This person dresses just as she did before I writ; a» . does also the Lady to whom I addressed the following Billet the same day.
M A,B A M,
"T E T me beg of you to take off the patches at the *« JL> lower end of your left cheek, and I will allow "two more under your left eye, which will contribute "more to the symmetry of your face ; except you would ** please to remove the ten black atoms on your Lady* ** ship's chin, and wear one large patch instead of them. "If so, you may properly enough retain the theee patches «« abovementioned. I am, &c."
This, I thought, had all the civility and reason in the world in it; but whether my letters are intercepted, or whatever it is, the Lady patches as me used to do. It is to be observed by all the charitable society, as an instruction in their epistles, that they tell people of nothing but what is in their power to mend. I fliall give another instance of this way of writing: Two sisters in. EJsex-Jlreet are eternally gaping out of the window, as if they knew not the value of time, or would call in companions. Upon which I writ the following line;
Dear Creatures, *« On the receipt of this, fliut your casements."
But I went by yesterday, and found them still at the window. What can a man do in this cafe? but go on, and wrap himself up in his own integrity, with satisfaction only in this melancholy truth, that virtue is its own reward; and that if no one is the better for his admonitions, yet he is himself the more virtuous in that he gave those advices.

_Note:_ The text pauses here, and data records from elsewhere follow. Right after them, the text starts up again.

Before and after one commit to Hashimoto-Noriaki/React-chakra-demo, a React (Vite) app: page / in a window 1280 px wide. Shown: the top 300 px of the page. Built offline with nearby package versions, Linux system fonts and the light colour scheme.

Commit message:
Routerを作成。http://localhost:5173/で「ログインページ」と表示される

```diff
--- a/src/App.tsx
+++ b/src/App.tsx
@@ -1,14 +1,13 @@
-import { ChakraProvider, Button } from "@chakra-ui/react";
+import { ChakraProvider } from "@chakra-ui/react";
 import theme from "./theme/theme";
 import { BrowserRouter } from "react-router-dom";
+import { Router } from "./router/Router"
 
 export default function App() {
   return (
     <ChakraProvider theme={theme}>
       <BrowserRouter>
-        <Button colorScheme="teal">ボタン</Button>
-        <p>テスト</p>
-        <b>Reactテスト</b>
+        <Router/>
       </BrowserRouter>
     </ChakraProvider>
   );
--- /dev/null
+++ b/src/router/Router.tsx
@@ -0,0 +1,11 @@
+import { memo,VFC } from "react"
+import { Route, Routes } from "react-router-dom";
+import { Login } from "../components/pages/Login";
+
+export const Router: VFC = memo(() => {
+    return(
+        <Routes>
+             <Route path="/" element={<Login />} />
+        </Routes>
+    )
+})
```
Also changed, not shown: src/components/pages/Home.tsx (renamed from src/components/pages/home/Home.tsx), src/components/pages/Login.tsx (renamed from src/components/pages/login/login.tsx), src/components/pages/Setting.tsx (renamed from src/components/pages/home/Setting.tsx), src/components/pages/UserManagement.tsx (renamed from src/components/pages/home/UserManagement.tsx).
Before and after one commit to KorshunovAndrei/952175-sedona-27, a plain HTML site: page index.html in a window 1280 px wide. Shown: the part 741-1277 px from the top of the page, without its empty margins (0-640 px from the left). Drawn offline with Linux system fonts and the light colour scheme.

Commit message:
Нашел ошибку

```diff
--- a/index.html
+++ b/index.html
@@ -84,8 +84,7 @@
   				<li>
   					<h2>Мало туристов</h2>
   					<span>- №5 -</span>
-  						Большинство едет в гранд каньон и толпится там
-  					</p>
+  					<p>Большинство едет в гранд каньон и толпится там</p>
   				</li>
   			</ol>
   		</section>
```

St. Jaaus't Coffee-house, September 1 z.
Letters of the thirteenth instant from the Duke of Marlborougb'i camp at Have advise, that the necessary dispositions were made for opening the uenchec before
Vol. II. $ ■ * yons. Mons. The direction of the siege is to be committed to the Prince of Orange, who designed to take his post accordingly with thirty battalions and thirty squadrons on the day following. On the seventeenth Lieutenant■General Cadogan set out for Brussels, to hasten the ammunition and artillery which is to be employed in this enterprize; and the confederate army was extended from the Haifne to the Trouille, in order to cover the siege. The loss of the confederates in the late battle is not exactly known; but it appears by a list transmitted to the States-General, that the number of the killed and wounded in their service amounts to above eight thousand. -It is computed, that the English have lost fifteen hundred men, and the rest of the Allies above five thousand, including the wounded. The States-General have taken the most speedy and effectual measures for reinforcing their troops; and it is expected, that in eight or ten days the army will be as numerous as before the batstie. The affairs in Italy afford us nothing remarkable; only that it is hoped, the difference between the Courts of Vienna and Turin will be speedily accommodated. Letters from Poland present us with a near prospect of seeing King Augustus re-established on the throne, all parties being very industrious to reconcile themselves to bis interests.

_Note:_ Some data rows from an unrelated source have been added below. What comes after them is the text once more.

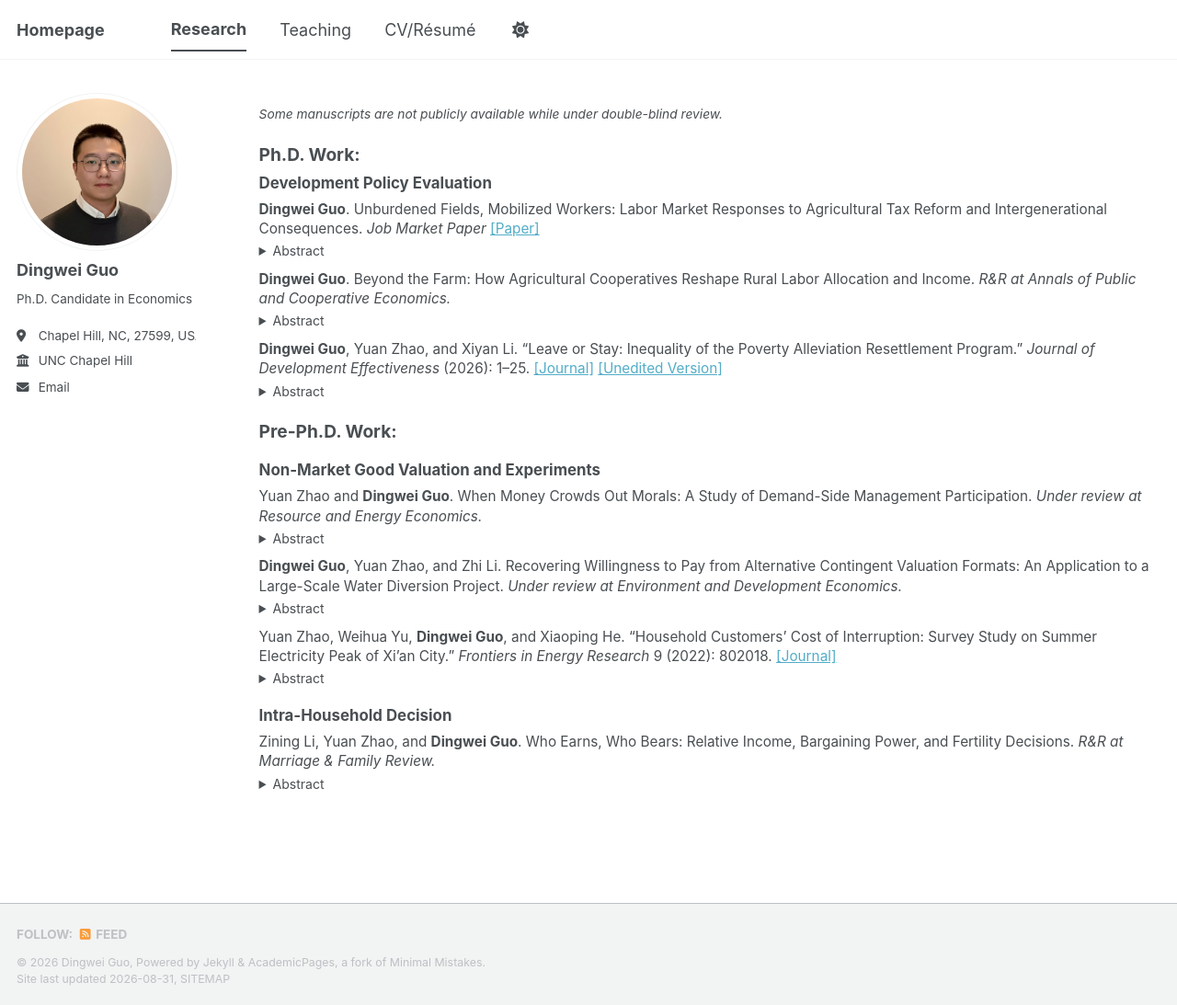
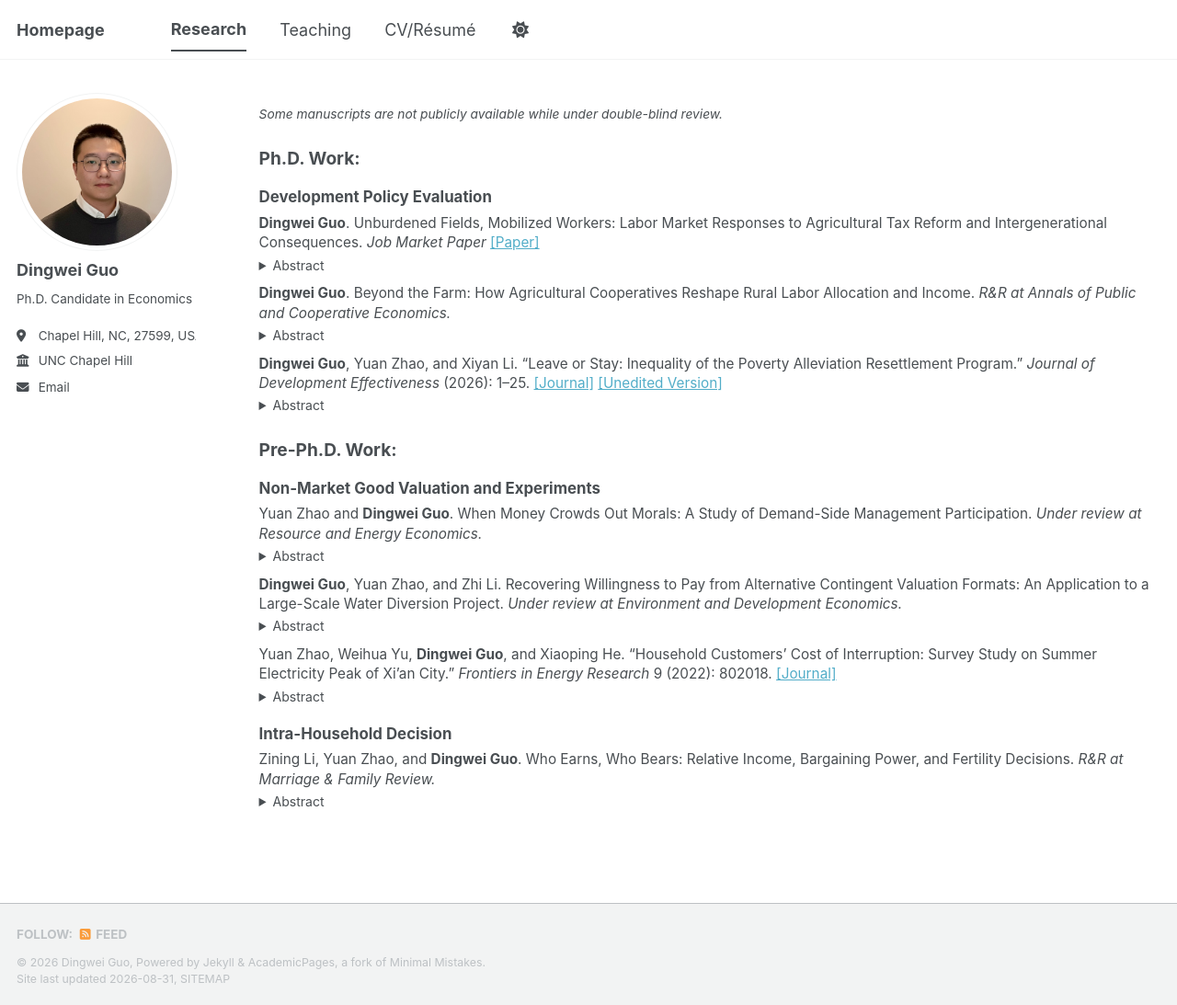
Before and after one commit to dw-guo/dw-guo.github.io, a Jekyll site: the page built from _pages/publications.html, in a window 1280 px wide and 1093 px high. Shown: the whole window at 92% size. Built offline with Jekyll 4.4.1, drawn with Linux system fonts in a browser that asks for light colours; a style sheet for code colours, icons or effects is not loaded.

Commit message:
Adjust heading margins in publications page

```diff
--- a/_pages/publications.html
+++ b/_pages/publications.html
@@ -11,11 +11,11 @@ author_profile: true
   Some manuscripts are not publicly available while under double-blind review.
 </p>
 
-<h2 style="font-size: 1.25em; margin-top: 1.2em; margin-bottom: 0.45em;">
+<h2 style="font-size: 1.25em; margin-top: 1.4em; margin-bottom: 0.45em;">
   Ph.D. Work:
 </h2>
 
-  <h2 style="font-size: 1.1em; margin-top: 0; margin-bottom: 0.45em;">
+  <h2 style="font-size: 1.1em; margin-top: 1.2em; margin-bottom: 0.45em;">
     Development Policy Evaluation
   </h2>
 
@@ -69,7 +69,7 @@ author_profile: true
 </details>
 
 
-<h2 style="font-size: 1.25em; margin-top: 1.2em; margin-bottom: 0.45em;">
+<h2 style="font-size: 1.25em; margin-top: 1.4em; margin-bottom: 0.45em;">
   Pre-Ph.D. Work:
 </h2>
 
```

Will's Coffee-house, September I i.
Of all the pretty arts in which our modern Writers excel, there is not any which is more to be recommended to the imitation of beginners, than the ikill of Transition from one subject to another. I know not whether I make myself well understood ; but it is certain, that the way of stringing a discourse, used in the Meftury Gallant, the Gentleman's Journal, and other learned writings ; not to mention how naturally things present themselves to such as harangue in pulpits, and other occasions which, occur to the Learned; are methods worthy commendation. I shall attempt this style myself in few lines. Suppose I were discoursing upon the King of Sweden'* pasting the Boristhenes. The Borifthenes is a great river, and puts me in mind of the Danube and the Rhine. The